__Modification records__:
▶

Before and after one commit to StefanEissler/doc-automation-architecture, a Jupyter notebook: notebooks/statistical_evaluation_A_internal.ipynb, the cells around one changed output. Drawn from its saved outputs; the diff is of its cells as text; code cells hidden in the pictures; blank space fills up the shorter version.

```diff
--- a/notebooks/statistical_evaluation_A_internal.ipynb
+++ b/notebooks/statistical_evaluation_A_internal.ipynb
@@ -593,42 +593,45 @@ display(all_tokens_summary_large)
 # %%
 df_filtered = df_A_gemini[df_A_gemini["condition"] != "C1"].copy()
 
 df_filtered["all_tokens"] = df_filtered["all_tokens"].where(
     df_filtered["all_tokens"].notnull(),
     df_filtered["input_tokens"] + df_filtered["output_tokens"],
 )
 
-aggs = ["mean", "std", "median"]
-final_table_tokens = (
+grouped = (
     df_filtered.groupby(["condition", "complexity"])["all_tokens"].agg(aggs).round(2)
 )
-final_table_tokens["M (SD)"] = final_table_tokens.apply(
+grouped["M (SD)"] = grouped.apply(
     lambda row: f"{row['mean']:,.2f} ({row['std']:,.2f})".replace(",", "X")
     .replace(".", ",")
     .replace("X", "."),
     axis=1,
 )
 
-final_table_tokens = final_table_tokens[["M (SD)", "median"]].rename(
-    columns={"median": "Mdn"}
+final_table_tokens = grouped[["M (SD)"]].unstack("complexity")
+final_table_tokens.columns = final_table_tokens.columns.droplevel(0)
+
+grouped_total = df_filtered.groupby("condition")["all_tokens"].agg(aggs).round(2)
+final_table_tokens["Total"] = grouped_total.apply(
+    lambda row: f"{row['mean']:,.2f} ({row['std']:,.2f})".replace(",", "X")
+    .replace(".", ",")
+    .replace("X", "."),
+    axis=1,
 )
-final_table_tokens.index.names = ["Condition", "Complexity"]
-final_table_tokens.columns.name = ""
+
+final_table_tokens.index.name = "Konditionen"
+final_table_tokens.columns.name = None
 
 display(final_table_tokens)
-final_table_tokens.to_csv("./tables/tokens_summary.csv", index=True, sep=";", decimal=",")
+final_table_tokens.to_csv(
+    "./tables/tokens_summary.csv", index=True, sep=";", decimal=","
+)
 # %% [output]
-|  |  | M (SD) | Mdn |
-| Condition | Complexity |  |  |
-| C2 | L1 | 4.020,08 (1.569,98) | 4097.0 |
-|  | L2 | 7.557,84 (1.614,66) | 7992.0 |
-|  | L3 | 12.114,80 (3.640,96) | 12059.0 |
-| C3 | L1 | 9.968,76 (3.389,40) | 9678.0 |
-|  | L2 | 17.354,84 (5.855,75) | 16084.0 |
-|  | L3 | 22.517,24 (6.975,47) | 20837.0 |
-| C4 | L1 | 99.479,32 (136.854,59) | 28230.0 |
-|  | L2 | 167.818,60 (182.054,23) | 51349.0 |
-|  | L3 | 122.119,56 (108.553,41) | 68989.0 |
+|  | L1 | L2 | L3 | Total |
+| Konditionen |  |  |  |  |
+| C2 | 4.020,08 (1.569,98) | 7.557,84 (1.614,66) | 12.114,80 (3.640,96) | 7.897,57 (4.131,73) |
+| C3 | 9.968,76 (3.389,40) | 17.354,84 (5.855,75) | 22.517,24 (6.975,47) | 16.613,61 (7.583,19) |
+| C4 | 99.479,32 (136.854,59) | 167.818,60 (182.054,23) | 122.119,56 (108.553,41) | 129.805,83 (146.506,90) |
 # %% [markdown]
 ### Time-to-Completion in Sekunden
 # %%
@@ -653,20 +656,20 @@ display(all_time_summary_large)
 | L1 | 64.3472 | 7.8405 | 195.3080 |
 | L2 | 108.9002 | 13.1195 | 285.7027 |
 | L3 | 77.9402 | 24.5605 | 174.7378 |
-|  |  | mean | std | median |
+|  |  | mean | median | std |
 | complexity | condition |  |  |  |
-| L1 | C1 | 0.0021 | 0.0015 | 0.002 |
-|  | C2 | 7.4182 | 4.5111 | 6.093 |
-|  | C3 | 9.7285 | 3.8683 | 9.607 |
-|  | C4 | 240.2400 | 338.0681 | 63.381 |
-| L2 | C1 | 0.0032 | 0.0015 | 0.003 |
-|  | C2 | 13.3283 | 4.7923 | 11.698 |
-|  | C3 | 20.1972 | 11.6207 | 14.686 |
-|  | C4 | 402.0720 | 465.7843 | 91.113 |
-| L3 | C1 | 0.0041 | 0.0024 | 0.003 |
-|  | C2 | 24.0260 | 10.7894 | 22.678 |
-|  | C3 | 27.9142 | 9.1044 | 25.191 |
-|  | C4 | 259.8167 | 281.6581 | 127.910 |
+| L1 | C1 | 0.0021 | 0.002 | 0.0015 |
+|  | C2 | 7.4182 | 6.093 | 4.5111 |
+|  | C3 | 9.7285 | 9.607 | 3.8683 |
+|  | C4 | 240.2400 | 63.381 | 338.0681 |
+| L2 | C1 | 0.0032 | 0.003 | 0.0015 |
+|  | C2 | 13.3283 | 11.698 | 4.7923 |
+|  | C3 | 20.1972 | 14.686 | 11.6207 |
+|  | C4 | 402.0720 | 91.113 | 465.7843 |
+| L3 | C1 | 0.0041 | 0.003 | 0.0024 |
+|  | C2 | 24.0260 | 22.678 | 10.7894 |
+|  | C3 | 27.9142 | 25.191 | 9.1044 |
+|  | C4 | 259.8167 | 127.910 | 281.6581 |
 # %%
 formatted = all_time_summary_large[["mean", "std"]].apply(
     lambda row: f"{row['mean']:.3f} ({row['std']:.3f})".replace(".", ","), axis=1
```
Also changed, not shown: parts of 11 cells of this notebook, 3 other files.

◀

Print every record above exactly as written.

Before and after one commit to StefanEissler/doc-automation-architecture, a Jupyter notebook: notebooks/statistical_evaluation_A_internal.ipynb, the cells around one changed output. Drawn from its saved outputs; the diff is of its cells as text; code cells hidden in the pictures; blank space fills up the shorter version.

```diff
--- a/notebooks/statistical_evaluation_A_internal.ipynb
+++ b/notebooks/statistical_evaluation_A_internal.ipynb
@@ -593,42 +593,45 @@ display(all_tokens_summary_large)
 # %%
 df_filtered = df_A_gemini[df_A_gemini["condition"] != "C1"].copy()
 
 df_filtered["all_tokens"] = df_filtered["all_tokens"].where(
     df_filtered["all_tokens"].notnull(),
     df_filtered["input_tokens"] + df_filtered["output_tokens"],
 )
 
-aggs = ["mean", "std", "median"]
-final_table_tokens = (
+grouped = (
     df_filtered.groupby(["condition", "complexity"])["all_tokens"].agg(aggs).round(2)
 )
-final_table_tokens["M (SD)"] = final_table_tokens.apply(
+grouped["M (SD)"] = grouped.apply(
     lambda row: f"{row['mean']:,.2f} ({row['std']:,.2f})".replace(",", "X")
     .replace(".", ",")
     .replace("X", "."),
     axis=1,
 )
 
-final_table_tokens = final_table_tokens[["M (SD)", "median"]].rename(
-    columns={"median": "Mdn"}
+final_table_tokens = grouped[["M (SD)"]].unstack("complexity")
+final_table_tokens.columns = final_table_tokens.columns.droplevel(0)
+
+grouped_total = df_filtered.groupby("condition")["all_tokens"].agg(aggs).round(2)
+final_table_tokens["Total"] = grouped_total.apply(
+    lambda row: f"{row['mean']:,.2f} ({row['std']:,.2f})".replace(",", "X")
+    .replace(".", ",")
+    .replace("X", "."),
+    axis=1,
 )
-final_table_tokens.index.names = ["Condition", "Complexity"]
-final_table_tokens.columns.name = ""
+
+final_table_tokens.index.name = "Konditionen"
+final_table_tokens.columns.name = None
 
 display(final_table_tokens)
-final_table_tokens.to_csv("./tables/tokens_summary.csv", index=True, sep=";", decimal=",")
+final_table_tokens.to_csv(
+    "./tables/tokens_summary.csv", index=True, sep=";", decimal=","
+)
 # %% [output]
-|  |  | M (SD) | Mdn |
-| Condition | Complexity |  |  |
-| C2 | L1 | 4.020,08 (1.569,98) | 4097.0 |
-|  | L2 | 7.557,84 (1.614,66) | 7992.0 |
-|  | L3 | 12.114,80 (3.640,96) | 12059.0 |
-| C3 | L1 | 9.968,76 (3.389,40) | 9678.0 |
-|  | L2 | 17.354,84 (5.855,75) | 16084.0 |
-|  | L3 | 22.517,24 (6.975,47) | 20837.0 |
-| C4 | L1 | 99.479,32 (136.854,59) | 28230.0 |
-|  | L2 | 167.818,60 (182.054,23) | 51349.0 |
-|  | L3 | 122.119,56 (108.553,41) | 68989.0 |
+|  | L1 | L2 | L3 | Total |
+| Konditionen |  |  |  |  |
+| C2 | 4.020,08 (1.569,98) | 7.557,84 (1.614,66) | 12.114,80 (3.640,96) | 7.897,57 (4.131,73) |
+| C3 | 9.968,76 (3.389,40) | 17.354,84 (5.855,75) | 22.517,24 (6.975,47) | 16.613,61 (7.583,19) |
+| C4 | 99.479,32 (136.854,59) | 167.818,60 (182.054,23) | 122.119,56 (108.553,41) | 129.805,83 (146.506,90) |
 # %% [markdown]
 ### Time-to-Completion in Sekunden
 # %%
@@ -653,20 +656,20 @@ display(all_time_summary_large)
 | L1 | 64.3472 | 7.8405 | 195.3080 |
 | L2 | 108.9002 | 13.1195 | 285.7027 |
 | L3 | 77.9402 | 24.5605 | 174.7378 |
-|  |  | mean | std | median |
+|  |  | mean | median | std |
 | complexity | condition |  |  |  |
-| L1 | C1 | 0.0021 | 0.0015 | 0.002 |
-|  | C2 | 7.4182 | 4.5111 | 6.093 |
-|  | C3 | 9.7285 | 3.8683 | 9.607 |
-|  | C4 | 240.2400 | 338.0681 | 63.381 |
-| L2 | C1 | 0.0032 | 0.0015 | 0.003 |
-|  | C2 | 13.3283 | 4.7923 | 11.698 |
-|  | C3 | 20.1972 | 11.6207 | 14.686 |
-|  | C4 | 402.0720 | 465.7843 | 91.113 |
-| L3 | C1 | 0.0041 | 0.0024 | 0.003 |
-|  | C2 | 24.0260 | 10.7894 | 22.678 |
-|  | C3 | 27.9142 | 9.1044 | 25.191 |
-|  | C4 | 259.8167 | 281.6581 | 127.910 |
+| L1 | C1 | 0.0021 | 0.002 | 0.0015 |
+|  | C2 | 7.4182 | 6.093 | 4.5111 |
+|  | C3 | 9.7285 | 9.607 | 3.8683 |
+|  | C4 | 240.2400 | 63.381 | 338.0681 |
+| L2 | C1 | 0.0032 | 0.003 | 0.0015 |
+|  | C2 | 13.3283 | 11.698 | 4.7923 |
+|  | C3 | 20.1972 | 14.686 | 11.6207 |
+|  | C4 | 402.0720 | 91.113 | 465.7843 |
+| L3 | C1 | 0.0041 | 0.003 | 0.0024 |
+|  | C2 | 24.0260 | 22.678 | 10.7894 |
+|  | C3 | 27.9142 | 25.191 | 9.1044 |
+|  | C4 | 259.8167 | 127.910 | 281.6581 |
 # %%
 formatted = all_time_summary_large[["mean", "std"]].apply(
     lambda row: f"{row['mean']:.3f} ({row['std']:.3f})".replace(".", ","), axis=1
```
Also changed, not shown: parts of 11 cells of this notebook, 3 other files.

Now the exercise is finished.